of the great leaders of the war; the first Canadian-born commander of the Canadian Corp., Sir Arthur Currie, was the man who ordered the operations that eventually killed Bill’s grandfather. As a commander, Currie sent many men to their deaths. I can only imagine the emotional scarring on a man who, by all accounts, was a man of great character. McClintock was lucky enough to avoid physical injury during the Battle at St. Eloi. From there he was transferred to Somme where, on Nov. 18, 1916, he would be selected to lead a group of 25 hand-picked men to destroy a machine-gun emplacement prior to a major attack. The men would crawl on all-fours across the barbedwire deathtrap that covered the fields between the two sides. Unfortunately, the barbed wire created a funnel that led directly into the machine-guns' sights. Twentythree men died in that hail of bullets within seconds. McClintock and another unnamed soldier survived and pressed the attack. Throwing grenades to the sides and crawling forward inches at a time, they managed to approach the emplacement and destroy it with a few wellplaced grenades. McClintock and the other soldier happened across another trench, filled with injured Canadian and British
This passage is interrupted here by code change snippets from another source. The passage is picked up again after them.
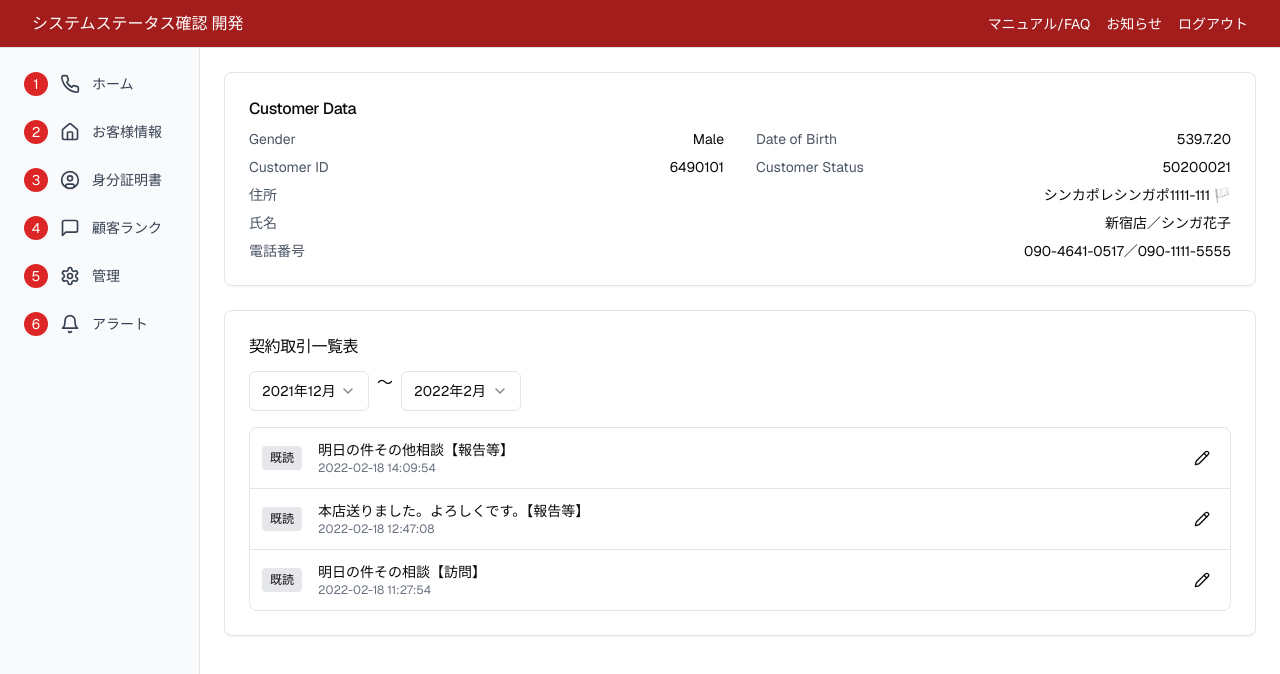
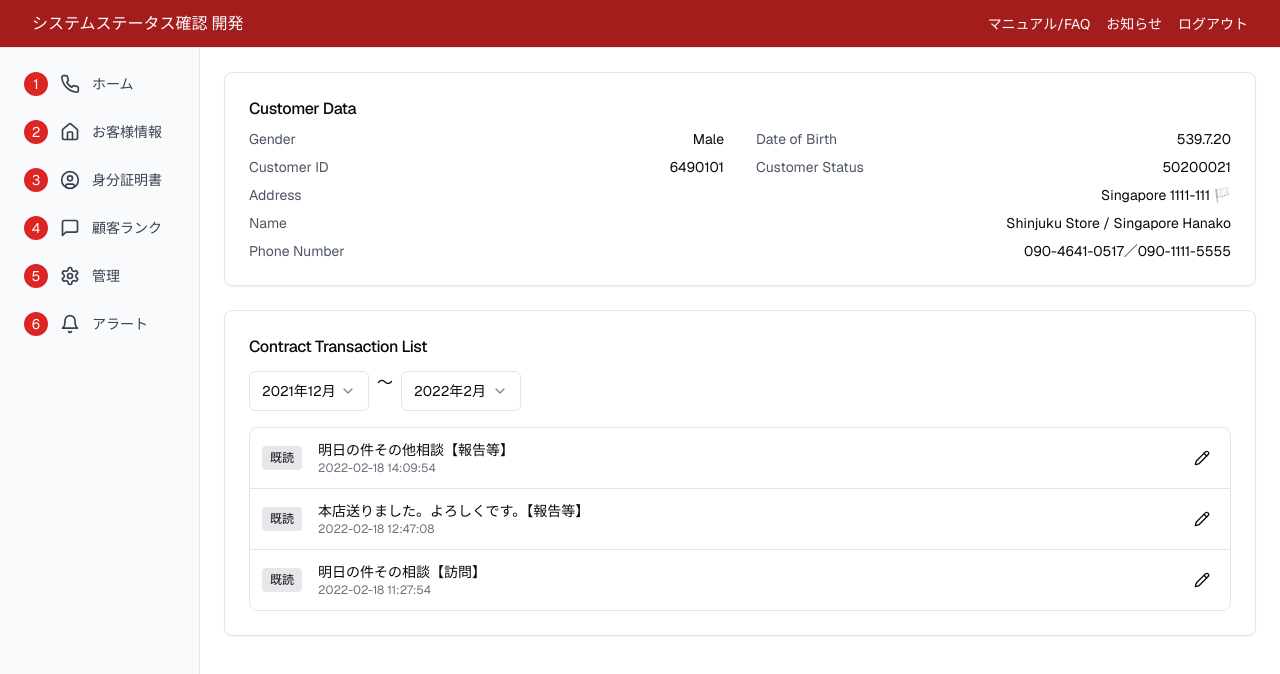
Before and after one commit to girishlade111/customer-management, a Next.js app: page / in a window 1280 px wide. Shown: the top 674 px of the page. Built offline with nearby package versions, Linux system fonts and the light colour scheme.

Commit message:
refactor: translate UI labels from Japanese to English in customer management page

```diff
--- a/page.tsx
+++ b/page.tsx
@@ -31,15 +31,15 @@ export default function Page() {
                 <span>50200021</span>
               </div>
               <div className="flex justify-between col-span-2">
-                <span className="text-gray-600">住所</span>
-                <span>シンカポレシンガポ1111-111 🏳️</span>
+                <span className="text-gray-600">Address</span>
+                <span>Singapore 1111-111 🏳️</span>
               </div>
               <div className="flex justify-between col-span-2">
-                <span className="text-gray-600">氏名</span>
-                <span>新宿店／シンガ花子</span>
+                <span className="text-gray-600">Name</span>
+                <span>Shinjuku Store / Singapore Hanako</span>
               </div>
               <div className="flex justify-between col-span-2">
-                <span className="text-gray-600">電話番号</span>
+                <span className="text-gray-600">Phone Number</span>
                 <span>090-4641-0517／090-1111-5555</span>
               </div>
             </div>
@@ -48,7 +48,7 @@ export default function Page() {
 
         <Card>
           <CardHeader className="pb-3">
-            <CardTitle className="text-base font-medium">契約取引一覧表</CardTitle>
+            <CardTitle className="text-base font-medium">Contract Transaction List</CardTitle>
           </CardHeader>
           <CardContent>
             <div className="space-y-4">
```
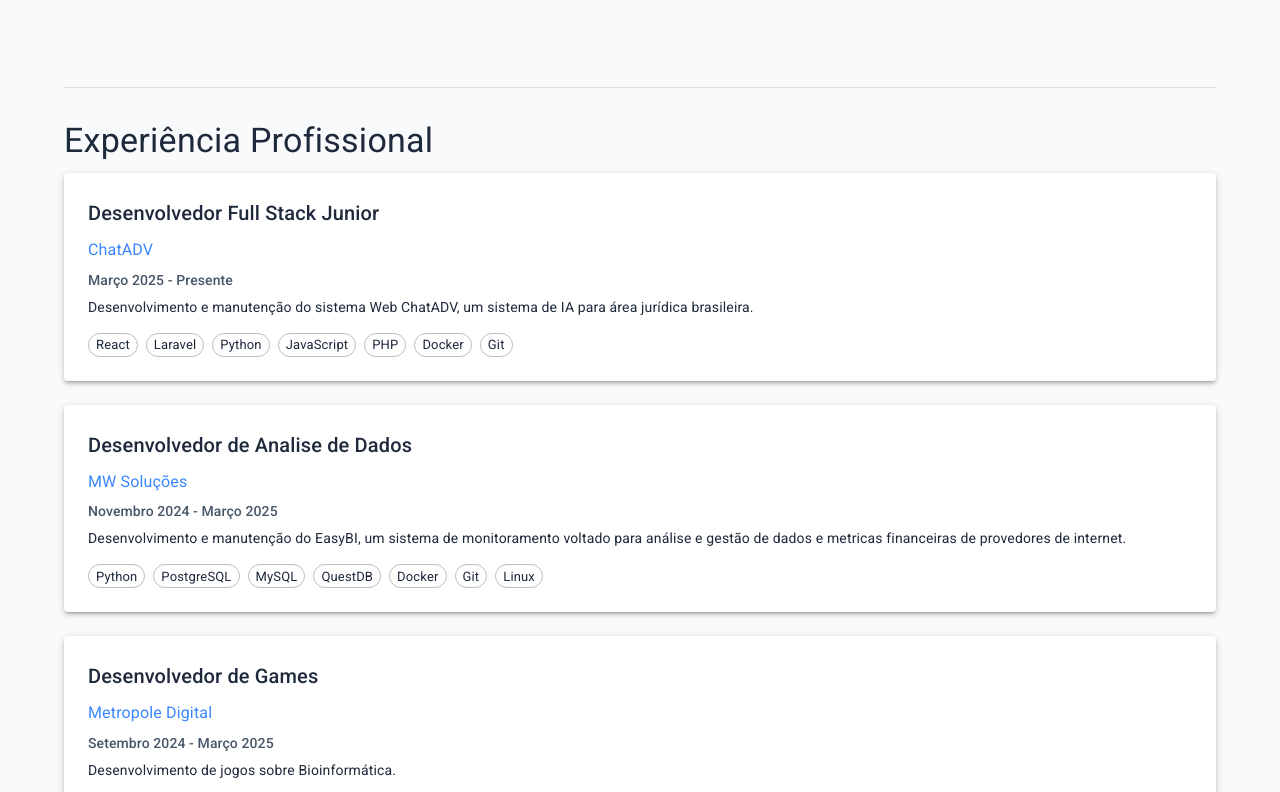
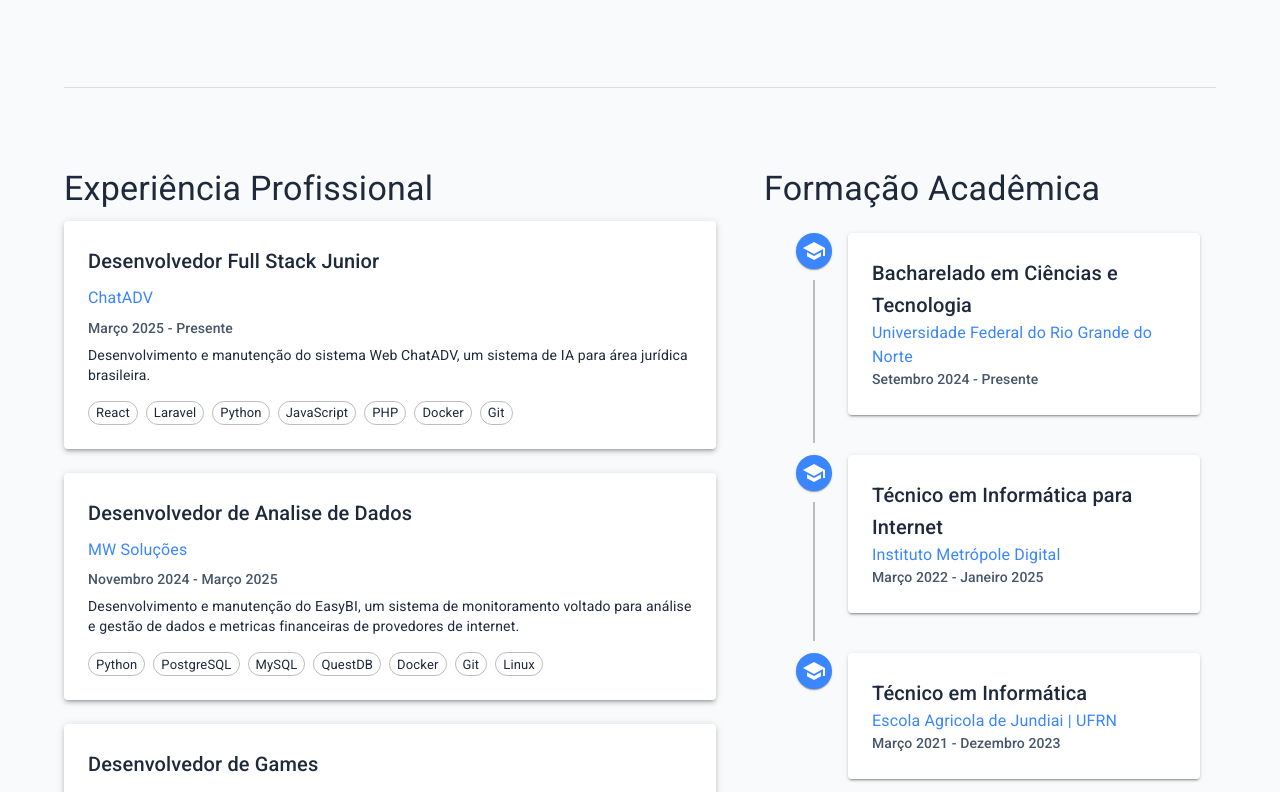
Before and after one commit to Gabrielrc11/devfolio, a React (Vite) app: page /sobre in a window 1280 px wide. Shown: the part 580-1372 px from the top of the page. Built offline with nearby package versions, Linux system fonts and the light colour scheme.

Commit message:
feat: Formations

```diff
--- a/src/pages/About.jsx
+++ b/src/pages/About.jsx
@@ -7,7 +7,21 @@
   Divider,
   Chip,
 } from '@mui/material';
+import Timeline from '@mui/lab/Timeline';
+import TimelineItem from '@mui/lab/TimelineItem';
+import TimelineSeparator from '@mui/lab/TimelineSeparator';
+import TimelineConnector from '@mui/lab/TimelineConnector';
+import TimelineContent from '@mui/lab/TimelineContent';
+import TimelineDot from '@mui/lab/TimelineDot';
 import { motion } from 'framer-motion';
+import SchoolIcon from '@mui/icons-material/School';
+import CodeIcon from '@mui/icons-material/Code';
+import StorageIcon from '@mui/icons-material/Storage';
+import DeveloperModeIcon from '@mui/icons-material/DeveloperMode';
+import JavascriptIcon from '@mui/icons-material/Javascript';
+import WebIcon from '@mui/icons-material/Web';
+import DataObjectIcon from '@mui/icons-material/DataObject';
+import TerminalIcon from '@mui/icons-material/Terminal';
 
 const skills = [
   {
@@ -98,10 +112,29 @@
   }
 ];
 
+const education = [
+  {
+    course: 'Bacharelado em Ciências e Tecnologia',
+    institution: 'Universidade Federal do Rio Grande do Norte',
+    period: 'Setembro 2024 - Presente'
+  },
+  {
+    course: 'Técnico em Informática para Internet',
+    institution: 'Instituto Metrópole Digital',
+    period: 'Março 2022 - Janeiro 2025'
+  },
+  {
+    course: 'Técnico em Informática',
+    institution: 'Escola Agricola de Jundiai | UFRN',
+    period: 'Março 2021 - Dezembro 2023'
+  }
+];
+
 const About = () => {
   return (
     <Container sx={{ py: 8 }}>
       <Grid container spacing={6}>
+        {/* Seção Sobre Mim */}
         <Grid item xs={12} md={6}>
           <motion.div
             initial={{ opacity: 0, x: -50 }}
@@ -112,7 +145,7 @@
               Sobre Mim
             </Typography>
             <Typography variant="body1" paragraph>
-            Sou Gabriel Henrique Rocha de Carvalho, Desenvolvedor Fullstack com experiência em Inteligência Artificial, Análise de Dados e estudante do Bacharelado em Ciências e Tecnologia na Universidade Federal do Rio Grande do Norte. Minha paixão por tecnologia e criatividade me impulsiona a buscar soluções inovadoras e entregar projetos de alta qualidade.
+              Sou Gabriel Henrique Rocha de Carvalho, Desenvolvedor Fullstack com experiência em Inteligência Artificial, Análise de Dados e estudante do Bacharelado em Ciências e Tecnologia na Universidade Federal do Rio Grande do Norte. Minha paixão por tecnologia e criatividade me impulsiona a buscar soluções inovadoras e entregar projetos de alta qualidade.
             </Typography>
             <Typography variant="body1" paragraph>
               Minha jornada na programação começou durante meu ensino médio técnico, e desde
@@ -123,6 +156,7 @@
           </motion.div>
         </Grid>
 
+        {/* Seção Tecnologias & Ferramentas */}
         <Grid item xs={12} md={6}>
           <motion.div
             initial={{ opacity: 0, x: 50 }}
@@ -172,9 +206,13 @@
 
         <Grid item xs={12}>
           <Divider sx={{ my: 4 }} />
+        </Grid>
+
+        {/* Seção Experiência Profissional */}
+        <Grid item xs={12} md={7}>
           <motion.div
-            initial={{ opacity: 0, y: 50 }}
-            animate={{ opacity: 1, y: 0 }}
+            initial={{ opacity: 0, x: -50 }}
+            animate={{ opacity: 1, x: 0 }}
             transition={{ duration: 0.5 }}
           >
             <Typography variant="h4" gutterBottom>
@@ -223,6 +261,63 @@
             </Grid>
           </motion.div>
         </Grid>
+
+        {/* Seção Formação Acadêmica */}
+        <Grid item xs={12} md={5}>
+          <motion.div
+            initial={{ opacity: 0, x: 50 }}
+            animate={{ opacity: 1, x: 0 }}
+            transition={{ duration: 0.5 }}
+            style={{ height: '100%' }}
+          >
+            <Typography variant="h4" gutterBottom>
+              Formação Acadêmica
+            </Typography>
+            <Timeline
+              sx={{
+                height: '100%',
+                [`& .MuiTimelineItem-root:before`]: {
+                  flex: 0,
+                },
+                p: 0,
+              }}
+            >
+              {education.map((edu, index) => (
+                <TimelineItem key={index}>
+                  <TimelineSeparator>
+                    <TimelineDot color="primary">
+                      <SchoolIcon />
+                    </TimelineDot>
+                    {index < education.length - 1 && <TimelineConnector />}
+                  </TimelineSeparator>
+                  <TimelineContent sx={{ py: '12px', px: 2 }}>
+                    <Paper
+                      elevation={2}
+                      sx={{
+                        p: 3,
+                        mb: 2,
+                        '&:hover': {
+                          transform: 'translateY(-4px)',
+                          transition: 'transform 0.3s'
+                        }
+                      }}
+                    >
+                      <Typography variant="h6" component="h3">
+                        {edu.course}
+                      </Typography>
+                      <Typography color="primary">
+                        {edu.institution}
+                      </Typography>
+                      <Typography color="text.secondary" variant="subtitle2">
+                        {edu.period}
+                      </Typography>
+                    </Paper>
+                  </TimelineContent>
+                </TimelineItem>
+              ))}
+            </Timeline>
+          </motion.div>
+        </Grid>
       </Grid>
     </Container>
   );
```
Also changed, not shown: package.json (+16 -17 lines), 1 other file (tests, documents, lock files or other folders).
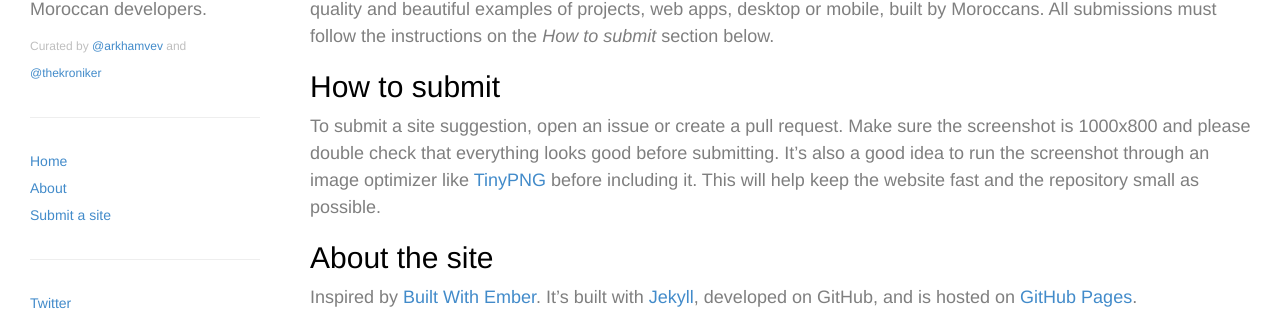
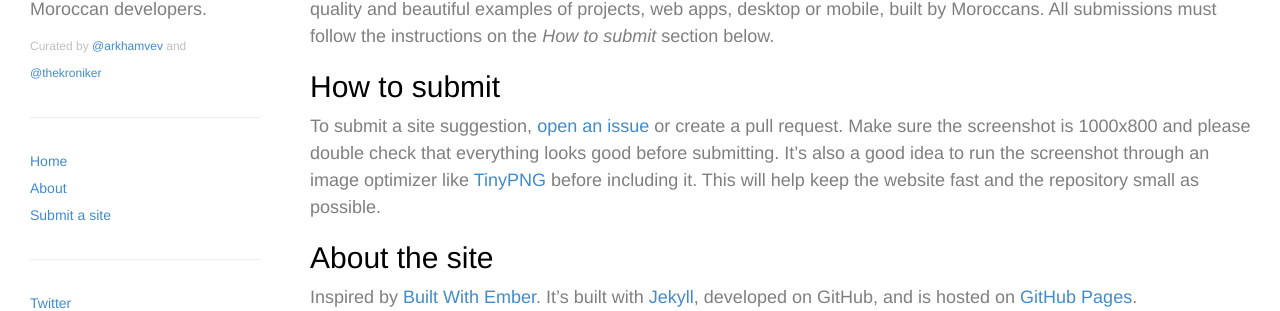
Before and after one commit to moughamir/built-by-moroccan-devs, a Jekyll site: the page built from about.md, in a window 1280 px wide. Shown: the part 231-542 px from the top of the page. Built offline with Jekyll 4.4.1, drawn with Linux system fonts in a browser that asks for light colours; part of the change alters nothing that is shown.

```diff
--- a/about.md
+++ b/about.md
@@ -11,7 +11,7 @@ It's built and maintained by [@arkhamdev](https://twitter.com/arkhamdev) and [@t
 We only accept submissions from Moroccans, people who's primary hot beverage is mint tea, and we only select high quality and beautiful examples of projects, web apps, desktop or mobile, built by Moroccans. All submissions must follow the instructions on the _How to submit_ section below.
 
 ## How to submit
-To submit a site suggestion, open an issue or create a pull request. Make sure the screenshot is 1000x800 and please double check that everything looks good before submitting. It's also a good idea to run the screenshot through an image optimizer like [TinyPNG](https://tinypng.com/) before including it. This will help keep the website fast and the repository small as possible.
+To submit a site suggestion, [open an issue](https://github.com/arkhamdev/built-by-moroccan-devs/issues/new) or create a pull request. Make sure the screenshot is 1000x800 and please double check that everything looks good before submitting. It's also a good idea to run the screenshot through an image optimizer like [TinyPNG](https://tinypng.com/) before including it. This will help keep the website fast and the repository small as possible.
 
 ## About the site
 Inspired by [Built With Ember](http://builtwithember.io/). It's built with [Jekyll](http://jekyllrb.com), developed on GitHub, and is hosted on [GitHub Pages](https://pages.github.com).
```
Also changed, not shown: README.md.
soldiers. While there, a shell landed and the shrapnel hit McClintock in the leg between his knee and thigh. McClintock told the other soldiers to go ahead while he tied a tourniquet around his upper thigh. McClintock later wrote columns for the New York Times as he fought in his quest to get the United States to join the war. Bill told me that he wrote about a perfectly-placed shell that landed in the middle of 15-20 injured men making their way back to the Canadian lines and “vapourized” them — the men he told to go ahead. McClintock made it safely back to Canadian lines after that horrific event and was later discharged as being medically unfit. From there, he returned to the United States and became “obsessed” with getting his country to join the war; but his wounds — both physical and mental — never healed. McClintock walked with a cane and started taking drugs to help him sleep. He managed to talk his way into a commission with the American army and was given the rank of First Lieutenant in the American 78th Division. However, when it came time to go overseas, McClintock went AWOL (absent without leave). He was found on June 28, 1917, in a hotel room at 42nd Street, in New York City. McClintock died of a gunshot wound to the head. The bullet came from a gun he fired. Whoever found McClintock found a bottle of a drug called Veronal beside his bed. It was used to treat insomniacs at the time. McClintock’s name can be seen in the State of Kentucky War Memorial and the Fayette County War Memorial (Fayette, Kentucky). It can also now be seen in an addendum to the Canadian Book of Remembrance, thanks to Bill Glass. A man who didn’t know his grandfather, and who surely didn’t know McClintock, but a man who remembers the sacrifice they made, not only for us in North America, but abroad in Europe as well. Instead, some 90 years later, we remember the story of Sgt. Alexander McClintock and Lt.-Col John Glass. We remember their sacrifice: physically and mentally. These men paid the ultimate price for us.

We will never forget.